I arrived in my chef’s coat, checkered pants, sneakers and knife bag. By the end of the five hour shift I learned why back of the house (BOH) professionals wear good clogs. My legs and feet were so sore I could barely walk. Chef had me work with Jesse, a young prep cook who demonstrated how to do each task and on the corner of my cutting board left examples of how the food should look. Lacrcoix is one of Philadelphia’s fine dining restaurants where everything was presented perfectly. It took a while to settle in as I worried the quality of my work was crap. That a patron would complain and the fault would be traced back to me. When we were breaking down our stations I asked to come back again.

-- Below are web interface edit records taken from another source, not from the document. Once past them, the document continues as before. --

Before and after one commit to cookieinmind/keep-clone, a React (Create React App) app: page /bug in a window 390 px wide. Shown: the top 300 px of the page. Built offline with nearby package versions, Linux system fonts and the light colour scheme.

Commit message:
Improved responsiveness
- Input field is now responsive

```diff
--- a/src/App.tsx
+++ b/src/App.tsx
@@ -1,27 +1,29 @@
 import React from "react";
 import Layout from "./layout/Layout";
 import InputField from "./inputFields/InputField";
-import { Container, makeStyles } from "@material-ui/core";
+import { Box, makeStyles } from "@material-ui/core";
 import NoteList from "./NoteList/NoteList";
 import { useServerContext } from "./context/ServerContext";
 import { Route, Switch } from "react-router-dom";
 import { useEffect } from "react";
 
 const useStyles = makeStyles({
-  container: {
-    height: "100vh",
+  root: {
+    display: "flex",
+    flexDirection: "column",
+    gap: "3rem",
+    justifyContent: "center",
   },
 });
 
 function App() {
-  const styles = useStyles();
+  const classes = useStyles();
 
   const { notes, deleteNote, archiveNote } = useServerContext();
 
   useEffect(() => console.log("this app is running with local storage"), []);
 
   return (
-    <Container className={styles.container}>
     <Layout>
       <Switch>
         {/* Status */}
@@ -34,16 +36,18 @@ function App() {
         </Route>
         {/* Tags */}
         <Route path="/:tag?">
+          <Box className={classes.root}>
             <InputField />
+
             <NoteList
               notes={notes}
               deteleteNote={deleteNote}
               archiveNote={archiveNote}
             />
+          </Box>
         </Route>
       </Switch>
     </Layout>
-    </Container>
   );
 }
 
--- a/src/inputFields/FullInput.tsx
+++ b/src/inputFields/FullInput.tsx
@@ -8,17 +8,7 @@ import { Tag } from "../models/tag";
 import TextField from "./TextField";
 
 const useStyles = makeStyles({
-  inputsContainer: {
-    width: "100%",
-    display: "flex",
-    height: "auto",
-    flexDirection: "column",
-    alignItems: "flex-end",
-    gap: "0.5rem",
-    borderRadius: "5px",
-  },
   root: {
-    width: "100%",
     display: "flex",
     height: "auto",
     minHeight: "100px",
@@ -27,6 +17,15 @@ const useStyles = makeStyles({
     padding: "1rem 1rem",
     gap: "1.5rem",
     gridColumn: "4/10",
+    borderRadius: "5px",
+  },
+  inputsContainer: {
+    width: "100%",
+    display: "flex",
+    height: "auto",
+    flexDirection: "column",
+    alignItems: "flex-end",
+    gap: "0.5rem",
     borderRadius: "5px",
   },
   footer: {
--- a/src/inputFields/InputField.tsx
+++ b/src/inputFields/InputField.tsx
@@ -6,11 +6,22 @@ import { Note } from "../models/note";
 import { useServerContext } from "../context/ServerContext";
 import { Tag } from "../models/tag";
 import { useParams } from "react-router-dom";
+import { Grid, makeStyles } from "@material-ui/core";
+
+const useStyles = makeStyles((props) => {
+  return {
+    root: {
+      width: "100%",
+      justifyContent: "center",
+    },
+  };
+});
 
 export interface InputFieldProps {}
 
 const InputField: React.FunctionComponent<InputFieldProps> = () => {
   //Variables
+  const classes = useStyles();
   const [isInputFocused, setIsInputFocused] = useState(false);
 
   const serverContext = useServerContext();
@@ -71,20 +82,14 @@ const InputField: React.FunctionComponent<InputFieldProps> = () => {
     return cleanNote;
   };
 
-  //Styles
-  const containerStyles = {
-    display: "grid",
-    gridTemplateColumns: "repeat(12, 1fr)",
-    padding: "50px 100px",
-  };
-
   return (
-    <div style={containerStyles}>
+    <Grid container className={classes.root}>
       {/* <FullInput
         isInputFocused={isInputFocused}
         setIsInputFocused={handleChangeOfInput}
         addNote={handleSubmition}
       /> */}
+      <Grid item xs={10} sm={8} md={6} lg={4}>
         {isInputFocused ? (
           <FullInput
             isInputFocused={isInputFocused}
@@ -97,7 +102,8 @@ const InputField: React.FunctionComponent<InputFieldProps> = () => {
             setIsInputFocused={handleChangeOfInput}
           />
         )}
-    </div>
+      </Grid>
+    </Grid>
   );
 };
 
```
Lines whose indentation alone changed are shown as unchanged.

Most everyone in the kitchen is young enough for me to be their father, and in a few cases, grandfather. Anyone who watches television knows most kitchens have screaming, prima dona’s and a few thrown pots. Not so at Lacroix. At 29, Cichon’s crew is focused and calmly intolerant of mistakes. I don’t see the paper towel I dropped and the sous chef picks it up and reminds me; a line cook explains why my par boiling pot should be bigger and everyone keeps an eye on the entire kitchen, jumping in to help if needed. When it was clear I couldn’t cut a watermelon into perfect 1” squares a line cook gave me something else to do. At home the next day I tried with a watermelon and cantaloupe with a 50% success rate.

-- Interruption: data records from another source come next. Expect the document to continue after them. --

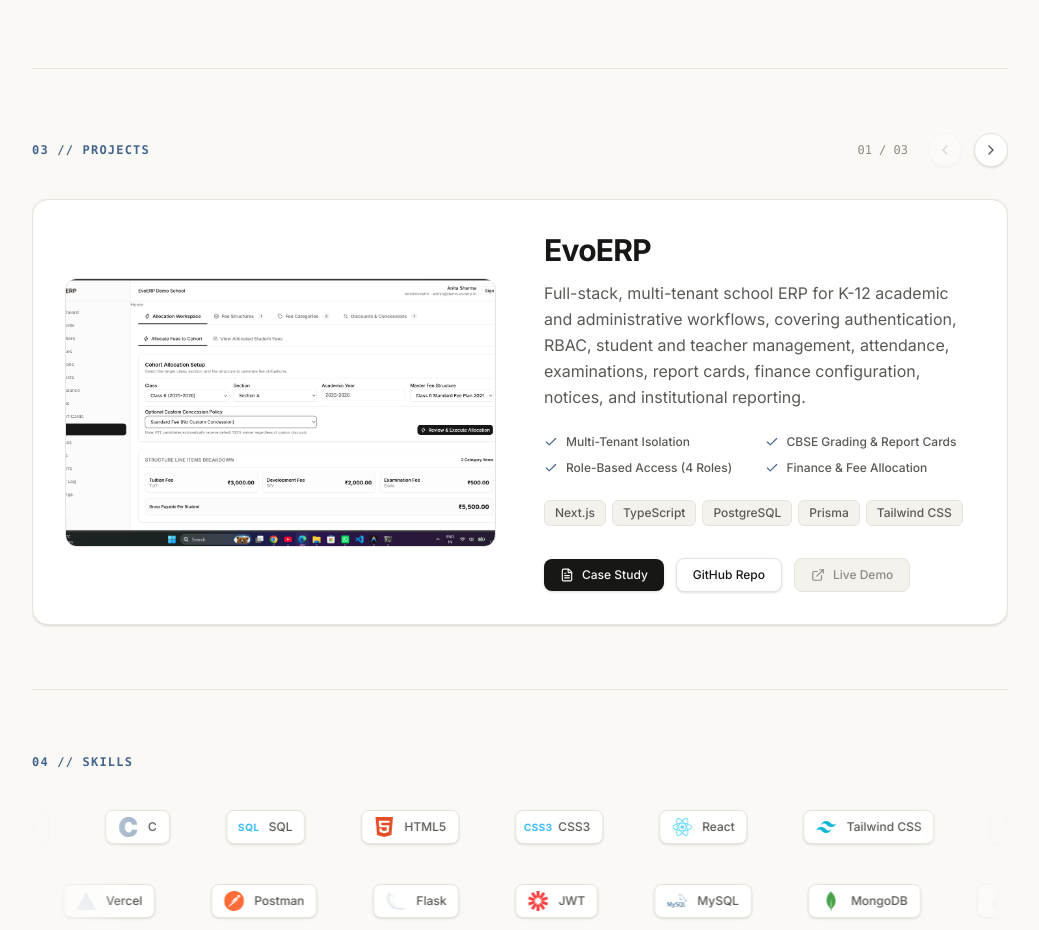
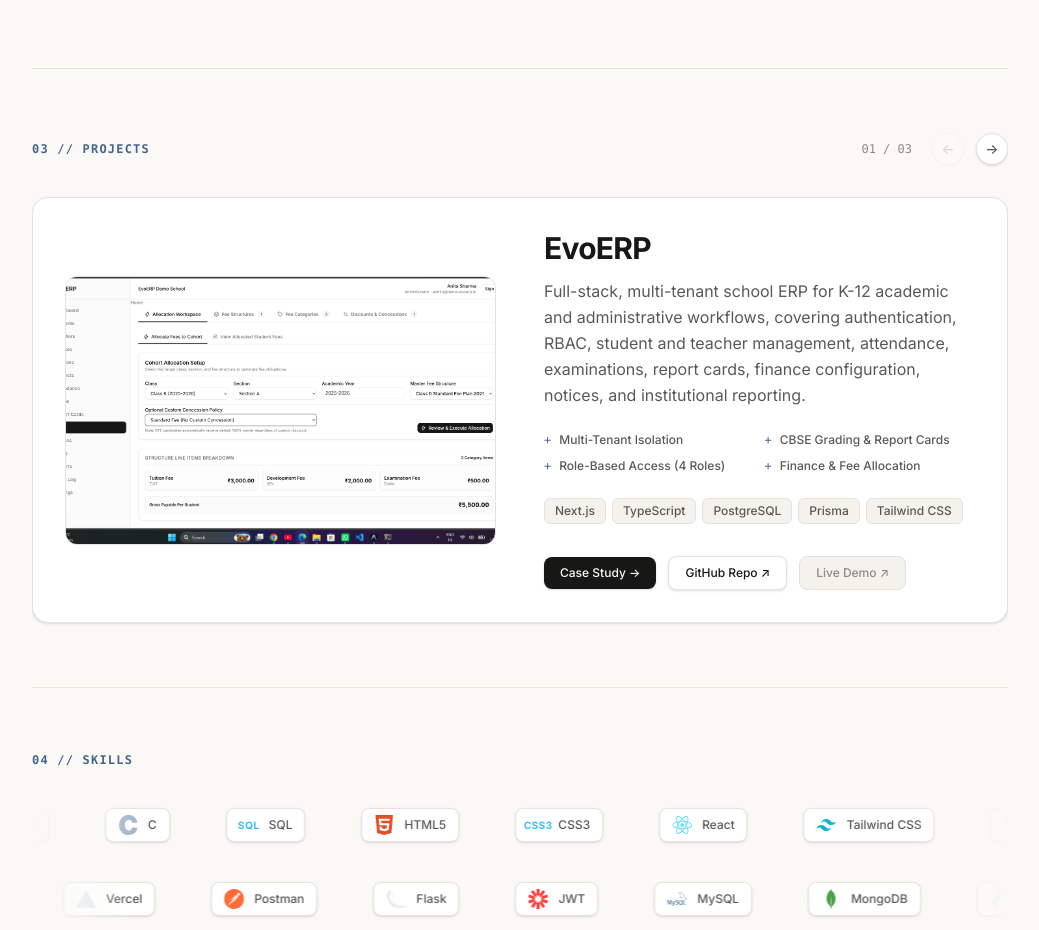
Before and after one commit to rishabhbhardwaj-dev/rishabh-portfolio, a React (Vite) app: page / in a window 1280 px wide. Shown: the part 2520-3450 px from the top of the page, without its empty margins (120-1159 px from the left). Built offline with nearby package versions, Linux system fonts and the light colour scheme.

Commit message:
refactor: simplify project action icons

```diff
--- a/src/sections/Projects.jsx
+++ b/src/sections/Projects.jsx
@@ -1,6 +1,5 @@
 import React, { useState, useCallback, useEffect } from 'react';
 import { motion, AnimatePresence } from 'framer-motion';
-import { ExternalLink, FileText, Check, ChevronLeft, ChevronRight } from 'lucide-react';
 import { Link } from 'react-router-dom';
 import { siteConfig } from '../data/siteConfig';
 
@@ -115,17 +114,17 @@
               onClick={goPrev}
               disabled={current === 0}
               aria-label="Previous project"
-              className="p-2 rounded-full border border-borderToken bg-surface text-textSecondary hover:text-textPrimary hover:bg-surfaceDark dark:border-white/10 dark:bg-white/[0.03] dark:text-gray-300 dark:hover:text-white dark:hover:bg-white/10 transition-colors disabled:opacity-20 disabled:cursor-not-allowed focus-visible:ring-2 focus-visible:ring-primary shadow-sm dark:shadow-none"
+              className="w-8 h-8 flex items-center justify-center rounded-full border border-borderToken bg-surface text-textSecondary hover:text-textPrimary hover:bg-surfaceDark dark:border-white/10 dark:bg-white/[0.03] dark:text-gray-300 dark:hover:text-white dark:hover:bg-white/10 transition-colors disabled:opacity-20 disabled:cursor-not-allowed focus-visible:ring-2 focus-visible:ring-primary shadow-sm dark:shadow-none text-sm font-medium select-none"
             >
-              <ChevronLeft size={16} />
+              ←
             </button>
             <button
               onClick={goNext}
               disabled={current === total - 1}
               aria-label="Next project"
-              className="p-2 rounded-full border border-borderToken bg-surface text-textSecondary hover:text-textPrimary hover:bg-surfaceDark dark:border-white/10 dark:bg-white/[0.03] dark:text-gray-300 dark:hover:text-white dark:hover:bg-white/10 transition-colors disabled:opacity-20 disabled:cursor-not-allowed focus-visible:ring-2 focus-visible:ring-primary shadow-sm dark:shadow-none"
+              className="w-8 h-8 flex items-center justify-center rounded-full border border-borderToken bg-surface text-textSecondary hover:text-textPrimary hover:bg-surfaceDark dark:border-white/10 dark:bg-white/[0.03] dark:text-gray-300 dark:hover:text-white dark:hover:bg-white/10 transition-colors disabled:opacity-20 disabled:cursor-not-allowed focus-visible:ring-2 focus-visible:ring-primary shadow-sm dark:shadow-none text-sm font-medium select-none"
             >
-              <ChevronRight size={16} />
+              →
             </button>
           </div>
         </motion.div>
@@ -165,7 +164,7 @@
                   <div className="grid grid-cols-1 sm:grid-cols-2 gap-2.5 mb-6 w-full">
                     {project.features.map((feature, idx) => (
                       <div key={idx} className="flex items-center gap-2 text-textSecondary text-xs font-medium">
-                        <Check size={14} className="text-primary shrink-0" />
+                        <span className="text-primary font-mono select-none" aria-hidden="true">+</span>
                         <span>{feature}</span>
                       </div>
                     ))}
@@ -188,41 +187,41 @@
                     {project.links.caseStudy ? (
                       <Link
                         to={project.links.caseStudy}
-                        className="inline-flex items-center gap-2 px-4 py-2 rounded-lg bg-textPrimary text-background font-medium text-xs transition-colors hover:opacity-90 focus-visible:ring-2 focus-visible:ring-primary shadow-sm"
+                        className="inline-flex items-center gap-1.5 px-4 py-2 rounded-lg bg-textPrimary text-background font-medium text-xs transition-colors hover:opacity-90 focus-visible:ring-2 focus-visible:ring-primary shadow-sm"
                       >
-                        <FileText size={14} /> Case Study
+                        Case Study →
                       </Link>
                     ) : (
                       <span
                         title="Case Study coming soon"
-                        className="inline-flex items-center gap-2 px-4 py-2 rounded-lg bg-surfaceDark border border-borderToken text-textMuted dark:bg-white/[0.02] dark:border-white/5 dark:text-gray-500 font-medium text-xs cursor-not-allowed select-none"
+                        className="inline-flex items-center gap-1.5 px-4 py-2 rounded-lg bg-surfaceDark border border-borderToken text-textMuted dark:bg-white/[0.02] dark:border-white/5 dark:text-gray-500 font-medium text-xs cursor-not-allowed select-none"
                       >
-                        <FileText size={14} /> Case Study
+                        Case Study →
                       </span>
                     )}
                     <a
                       href={project.links.github}
                       target="_blank"
                       rel="noopener noreferrer"
-                      className="inline-flex items-center gap-2 px-4 py-2 rounded-lg bg-surface border border-borderToken text-textPrimary hover:bg-surfaceDark dark:bg-white/5 dark:border-white/10 dark:text-white dark:hover:bg-white/10 font-medium text-xs transition-colors focus-visible:ring-2 focus-visible:ring-primary shadow-sm dark:shadow-none"
+                      className="inline-flex items-center gap-1.5 px-4 py-2 rounded-lg bg-surface border border-borderToken text-textPrimary hover:bg-surfaceDark dark:bg-white/5 dark:border-white/10 dark:text-white dark:hover:bg-white/10 font-medium text-xs transition-colors focus-visible:ring-2 focus-visible:ring-primary shadow-sm dark:shadow-none"
                     >
-                      GitHub Repo
+                      GitHub Repo ↗
                     </a>
                     {project.links.live ? (
                       <a
                         href={project.links.live}
                         target="_blank"
                         rel="noopener noreferrer"
-                        className="inline-flex items-center gap-2 px-4 py-2 rounded-lg bg-surface border border-borderToken text-textPrimary hover:bg-surfaceDark dark:bg-white/5 dark:border-white/10 dark:text-white dark:hover:bg-white/10 font-medium text-xs transition-colors focus-visible:ring-2 focus-visible:ring-primary shadow-sm dark:shadow-none"
+                        className="inline-flex items-center gap-1.5 px-4 py-2 rounded-lg bg-surface border border-borderToken text-textPrimary hover:bg-surfaceDark dark:bg-white/5 dark:border-white/10 dark:text-white dark:hover:bg-white/10 font-medium text-xs transition-colors focus-visible:ring-2 focus-visible:ring-primary shadow-sm dark:shadow-none"
                       >
-                        <ExternalLink size={14} /> Live Demo
+                        Live Demo ↗
                       </a>
                     ) : (
                       <span
                         title={project.links.liveTooltip}
-                        className="inline-flex items-center gap-2 px-4 py-2 rounded-lg bg-surfaceDark border border-borderToken text-textMuted dark:bg-white/[0.02] dark:border-white/5 dark:text-gray-500 font-medium text-xs cursor-not-allowed select-none"
+                        className="inline-flex items-center gap-1.5 px-4 py-2 rounded-lg bg-surfaceDark border border-borderToken text-textMuted dark:bg-white/[0.02] dark:border-white/5 dark:text-gray-500 font-medium text-xs cursor-not-allowed select-none"
                       >
-                        <ExternalLink size={14} /> Live Demo
+                        Live Demo ↗
                       </span>
                     )}
                   </div>
```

They’re also an unusually friendly bunch. All kitchen, room service and front of house staff have to pass by my work station and on the first day most introduced themselves. By the end of my second shift (I’d bought a pair of recommended Sanita clogs) BOH were giving fist bumps saying, “See you next Friday.” As the line cooks got to know me they offered more interesting jobs other than the “Mind numbing prep work.” In late September people asked what was wrong that I wasn’t returning (I had to devote more time to my day job) and Chef Cichon took time to go over my menu for a wine group dinner we were hosting at home.

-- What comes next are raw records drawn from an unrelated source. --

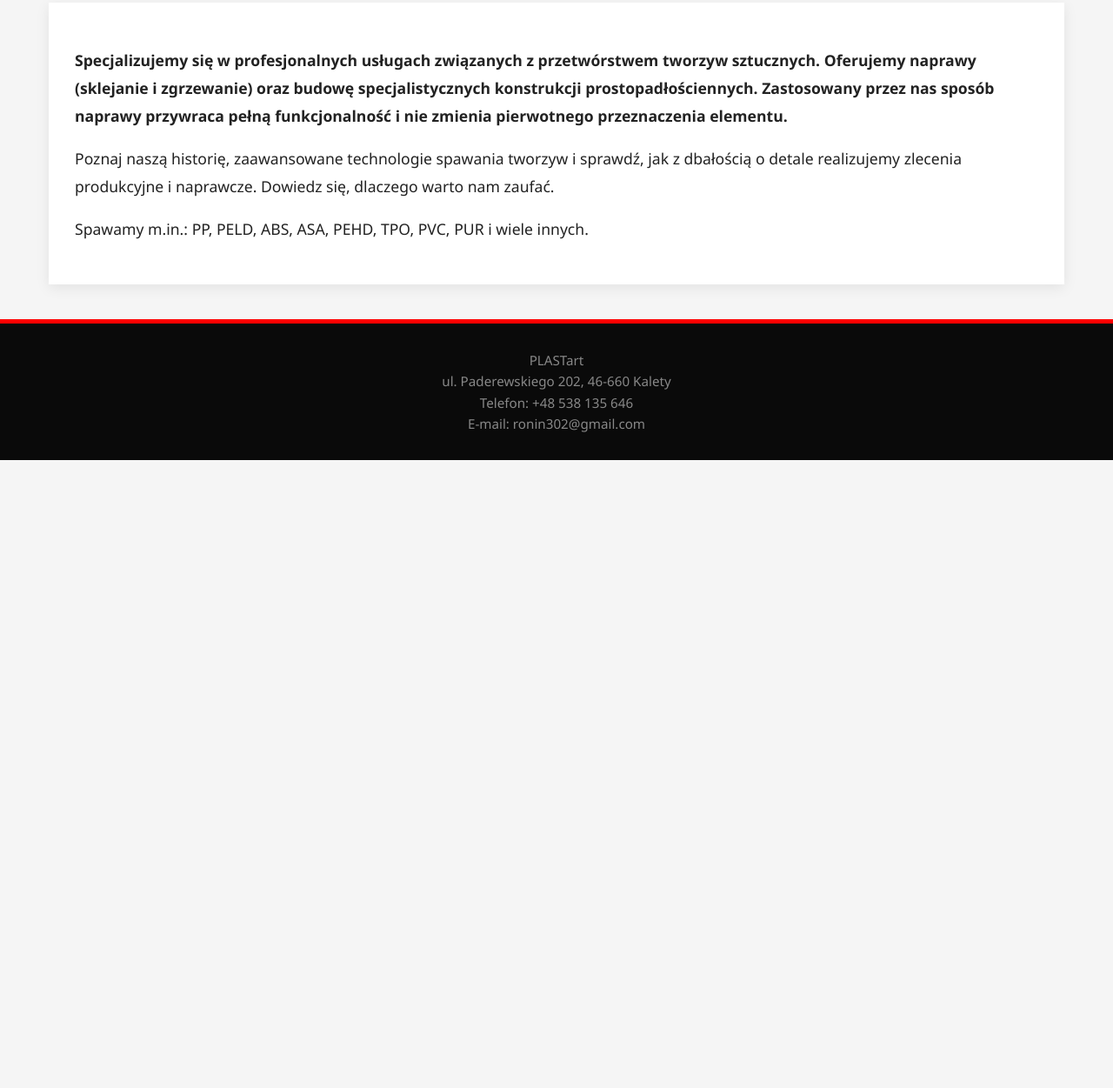
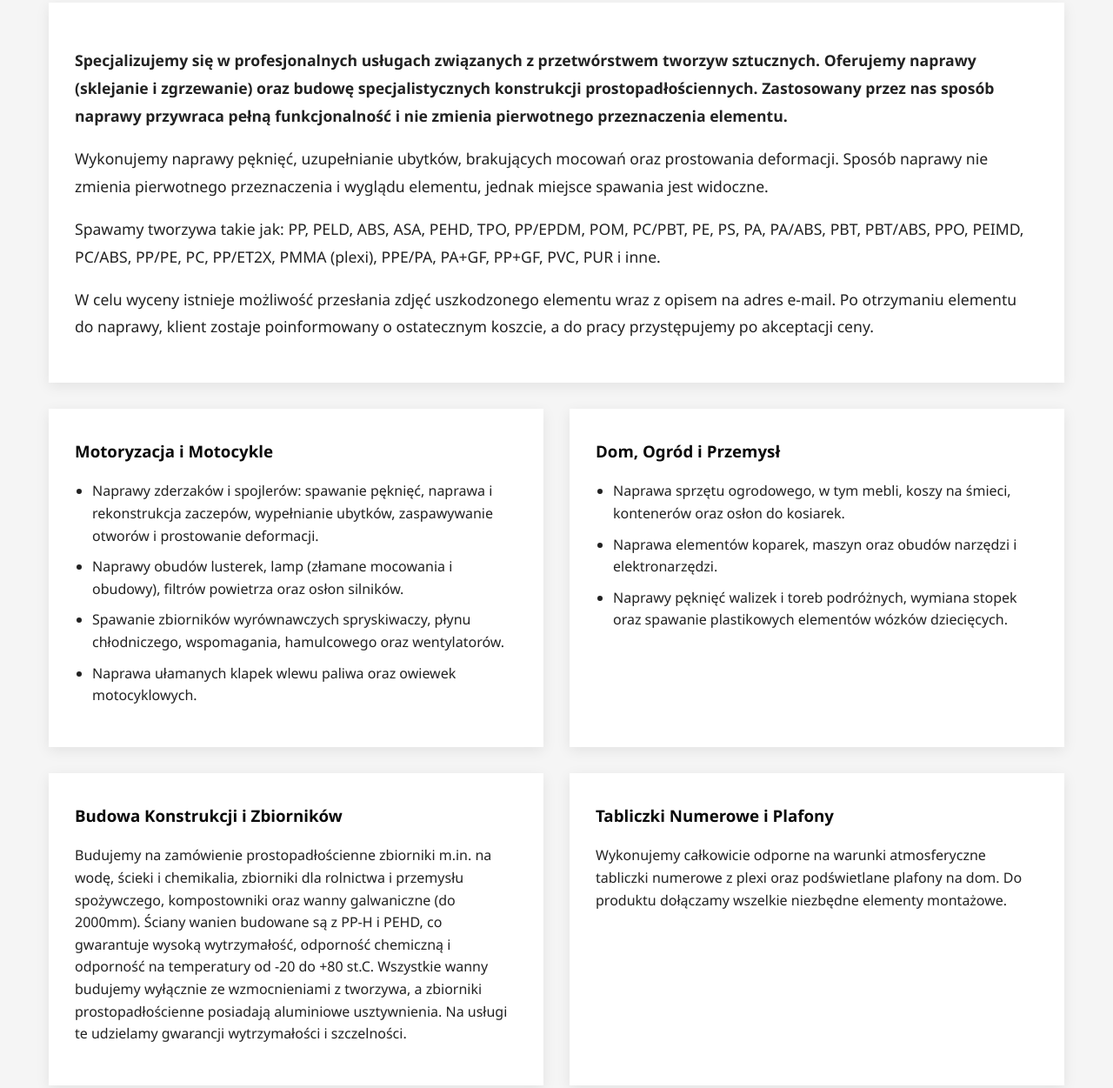
Before and after one commit to damian234527/PlastArt, an Astro site: page /pl/about in a window 1280 px wide. Shown: the part 359-1610 px from the top of the page at 87% size. Before the commit the page ends 888 px from the top, so only its background shows below. Built offline with nearby package versions, Linux system fonts and the light colour scheme; Astro itself is replaced by a stand-in of ours.

Commit message:
News improvements

```diff
--- a/src/pages/[lang]/about.astro
+++ b/src/pages/[lang]/about.astro
@@ -20,11 +20,56 @@ const t = useTranslations(lang as keyof typeof ui);
             </div>
         </div>
         <section class="container" style="padding-top: 0;">
-            <div class="card" style="font-size: 1.1rem; line-height: 1.8;">
+
+            <!-- Główny opis firmy i procesu wyceny -->
+            <div class="card" style="font-size: 1.1rem; line-height: 1.8; margin-bottom: 30px;">
                 <p><strong>{t('about.desc')}</strong></p>
-                <p>{t('page.about.full')}</p>
-                <p>{t('about.materials')}</p>
+                <p>{t('about.intro')}</p>
+                <p>{t('about.materials.full')}</p>
+                <p>{t('about.pricing')}</p>
             </div>
+
+            <!-- Sekcja usług w układzie kolumnowym -->
+            <div class="grid" style="grid-template-columns: repeat(auto-fit, minmax(300px, 1fr)); gap: 30px; margin-bottom: 30px;">
+
+                <!-- Kategoria: Motoryzacja -->
+                <div class="card">
+                    <h3 style="margin-top: 0;">{t('about.auto.title')}</h3>
+                    <ul style="padding-left: 20px; line-height: 1.6;">
+                        <li style="margin-bottom: 10px;">{t('about.auto.list.1')}</li>
+                        <li style="margin-bottom: 10px;">{t('about.auto.list.2')}</li>
+                        <li style="margin-bottom: 10px;">{t('about.auto.list.3')}</li>
+                        <li>{t('about.auto.list.4')}</li>
+                    </ul>
+                </div>
+
+                <!-- Kategoria: Dom, ogród, inne -->
+                <div class="card">
+                    <h3 style="margin-top: 0;">{t('about.other.title')}</h3>
+                    <ul style="padding-left: 20px; line-height: 1.6;">
+                        <li style="margin-bottom: 10px;">{t('about.other.list.1')}</li>
+                        <li style="margin-bottom: 10px;">{t('about.other.list.2')}</li>
+                        <li>{t('about.other.list.3')}</li>
+                    </ul>
+                </div>
+            </div>
+
+            <!-- Sekcja budowy zbiorników oraz tablic -->
+            <div class="grid" style="grid-template-columns: repeat(auto-fit, minmax(300px, 1fr)); gap: 30px;">
+
+                <!-- Kategoria: Zbiorniki i Konstrukcje -->
+                <div class="card">
+                    <h3 style="margin-top: 0;">{t('about.tanks.title')}</h3>
+                    <p style="line-height: 1.6;">{t('about.tanks.desc')}</p>
+                </div>
+
+                <!-- Kategoria: Tabliczki -->
+                <div class="card">
+                    <h3 style="margin-top: 0;">{t('about.plates.title')}</h3>
+                    <p style="line-height: 1.6;">{t('about.plates.desc')}</p>
+                </div>
+            </div>
+
         </section>
     </main>
     <Footer />
```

Among family and friends I’m considered a pretty fair cook and over the past few years I’ve acquired some excellent Japanese knives that have been custom rehandled. Pro cooks are notorious for using dull knives but at Lacroix the BOH know their cutlery. They admired mine but usually demurred when I asked if they wanted to try them. Before using one of my knives to demonstrate something they always asked permission. As far as my home cooking abilities are concerned, I’m reminded of how Bill Burford regularly got his ass kicked in his book Heat: An Amateur's Adventures as Kitchen Slave.
Before I left I asked myself if I would hire me to prep at Lacroix and the answer was no. In fact, the longer I worked at Lacroix the difference between home cook and professional become more obvious. Work there was rarely fun. A pro kitchen is intense and for me there was some blood, and plenty of sweat and frustration that my hands wouldn’t do what my brain told them. My skills improved 100% but I was still slow and unskilled by comparison.
I’d go back in a heartbeat.